What this task involves:
Your reply should be the entries, output word for word, with each picture omitted.

>>>

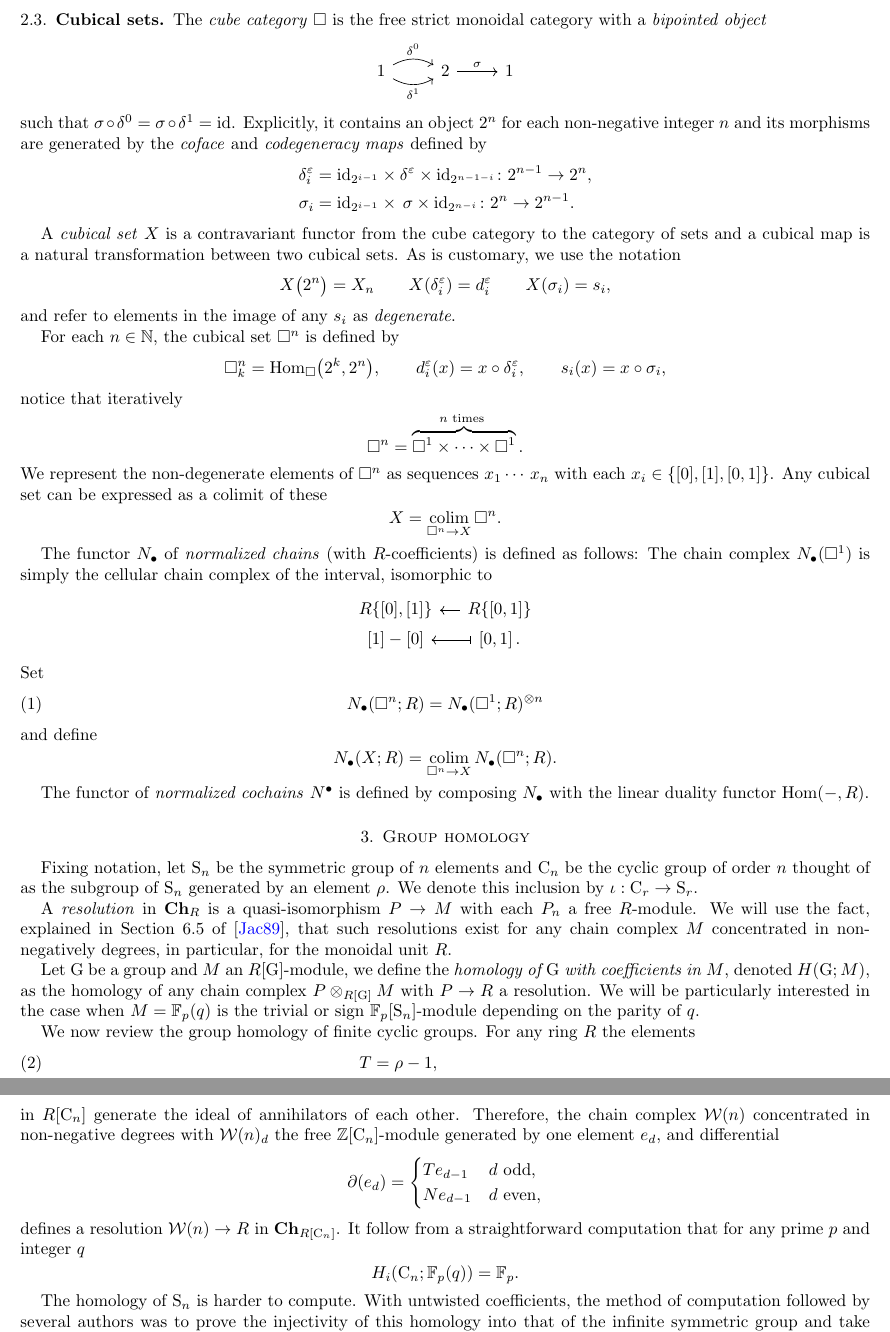
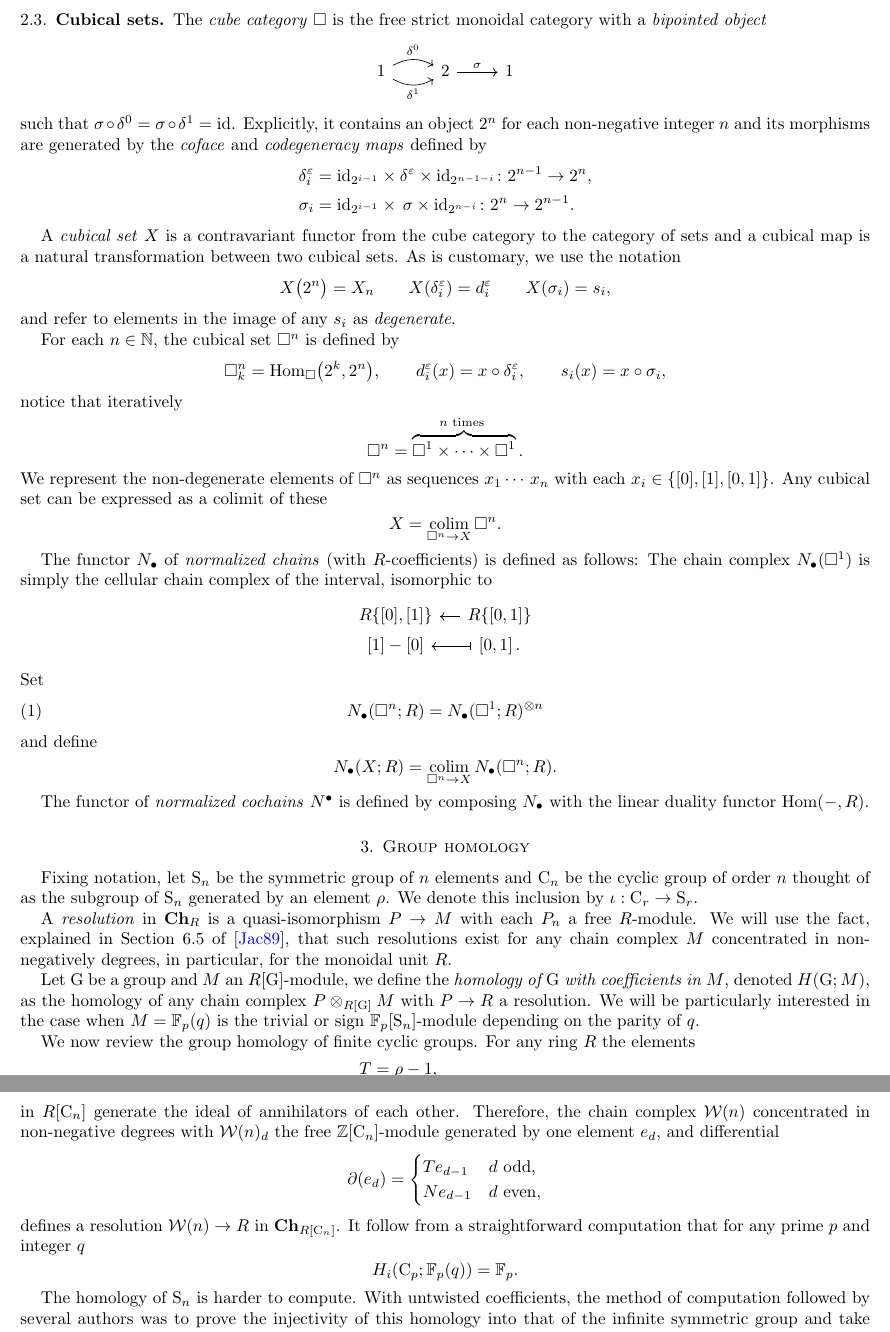
Before and after one commit to ammedmar/may_st, a LaTeX paper (main.tex): two parts of pages 4 and 5 of 20, joined at a grey line, cut so that both start at the same text. Compiled offline with pdfLaTeX.

Commit message:
Fix typos spotted by Federico's

```diff
--- a/main.tex
+++ b/main.tex
@@ -206,10 +209,12 @@ A \textit{resolution} in $\mathbf{Ch}_R$ is a quasi-isomorphism $P \to M$ with e
 Let $\mathrm G$ be a group and $M$ an $R[\mathrm G]$-module, we define the \textit{homology of $\mathrm G$ with coefficients in $M$}, denoted $H(\mathrm G; M)$, as the homology of any chain complex $P \otimes_{R[\mathrm G]} M$ with $P \to R$ a resolution. We will be particularly interested in the case when $M = \mathbb F_p(q)$ is the trivial or sign $\mathbb F_p[\mathrm{S}_n]$-module depending on the parity of~$q$.
 
 We now review the group homology of finite cyclic groups. For any ring $R$ the elements
-\begin{align} \label{eq: T and R definition}
+\begin{equation} \label{eq: T and R definition}
+\begin{split}
 T &= \rho - 1, \\
 N &= 1 + \rho + \cdots + \rho^{n-1},
-\end{align}
+\end{split}
+\end{equation}
 in $R[\mathrm{C}_n]$ generate the ideal of annihilators of each other. Therefore, the chain complex $\mathcal W(n)$ concentrated in non-negative degrees with $\mathcal W(n)_d$ the free $\Z[\mathrm{C}_n]$-module generated by one element $e_d$, and differential
 \begin{equation*}
 \partial(e_d) = \begin{cases}
@@ -219,7 +224,7 @@ Ne_{d-1} & d \text{ even,}
 \end{equation*}
 defines a resolution $\mathcal W(n) \to R$ in $\mathbf{Ch}_{R[\mathrm{C}_n]}$. It follow from a straightforward computation that for any prime $p$ and integer $q$
 \begin{equation*}
-H_i(\mathrm{C}_n; \mathbb{F}_p(q)) = \mathbb{F}_p.
+H_i(\mathrm{C}_p; \mathbb{F}_p(q)) = \mathbb{F}_p.
 \end{equation*}
 
 The homology of $\mathrm{S}_n$ is harder to compute. With untwisted coefficients, the method of computation followed by several authors was to prove the injectivity of this homology into that of the infinite symmetric group and take advantage of a natural Hopf algebra structure on it. A powerful result stemming from the deep connection of this question with infinite loop space theory, is the existence of a homology isomorphism of spaces
```
Also changed, not shown: main.tex (15 more changed lines).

<<<

Answer to this problem:
Before and after one commit to ammedmar/may_st, a LaTeX paper (main.tex): two parts of pages 4 and 5 of 20, joined at a grey line, cut so that both start at the same text. Compiled offline with pdfLaTeX.

Commit message:
Fix typos spotted by Federico's

```diff
--- a/main.tex
+++ b/main.tex
@@ -206,10 +209,12 @@ A \textit{resolution} in $\mathbf{Ch}_R$ is a quasi-isomorphism $P \to M$ with e
 Let $\mathrm G$ be a group and $M$ an $R[\mathrm G]$-module, we define the \textit{homology of $\mathrm G$ with coefficients in $M$}, denoted $H(\mathrm G; M)$, as the homology of any chain complex $P \otimes_{R[\mathrm G]} M$ with $P \to R$ a resolution. We will be particularly interested in the case when $M = \mathbb F_p(q)$ is the trivial or sign $\mathbb F_p[\mathrm{S}_n]$-module depending on the parity of~$q$.
 
 We now review the group homology of finite cyclic groups. For any ring $R$ the elements
-\begin{align} \label{eq: T and R definition}
+\begin{equation} \label{eq: T and R definition}
+\begin{split}
 T &= \rho - 1, \\
 N &= 1 + \rho + \cdots + \rho^{n-1},
-\end{align}
+\end{split}
+\end{equation}
 in $R[\mathrm{C}_n]$ generate the ideal of annihilators of each other. Therefore, the chain complex $\mathcal W(n)$ concentrated in non-negative degrees with $\mathcal W(n)_d$ the free $\Z[\mathrm{C}_n]$-module generated by one element $e_d$, and differential
 \begin{equation*}
 \partial(e_d) = \begin{cases}
@@ -219,7 +224,7 @@ Ne_{d-1} & d \text{ even,}
 \end{equation*}
 defines a resolution $\mathcal W(n) \to R$ in $\mathbf{Ch}_{R[\mathrm{C}_n]}$. It follow from a straightforward computation that for any prime $p$ and integer $q$
 \begin{equation*}
-H_i(\mathrm{C}_n; \mathbb{F}_p(q)) = \mathbb{F}_p.
+H_i(\mathrm{C}_p; \mathbb{F}_p(q)) = \mathbb{F}_p.
 \end{equation*}
 
 The homology of $\mathrm{S}_n$ is harder to compute. With untwisted coefficients, the method of computation followed by several authors was to prove the injectivity of this homology into that of the infinite symmetric group and take advantage of a natural Hopf algebra structure on it. A powerful result stemming from the deep connection of this question with infinite loop space theory, is the existence of a homology isomorphism of spaces
```
Also changed, not shown: main.tex (15 more changed lines).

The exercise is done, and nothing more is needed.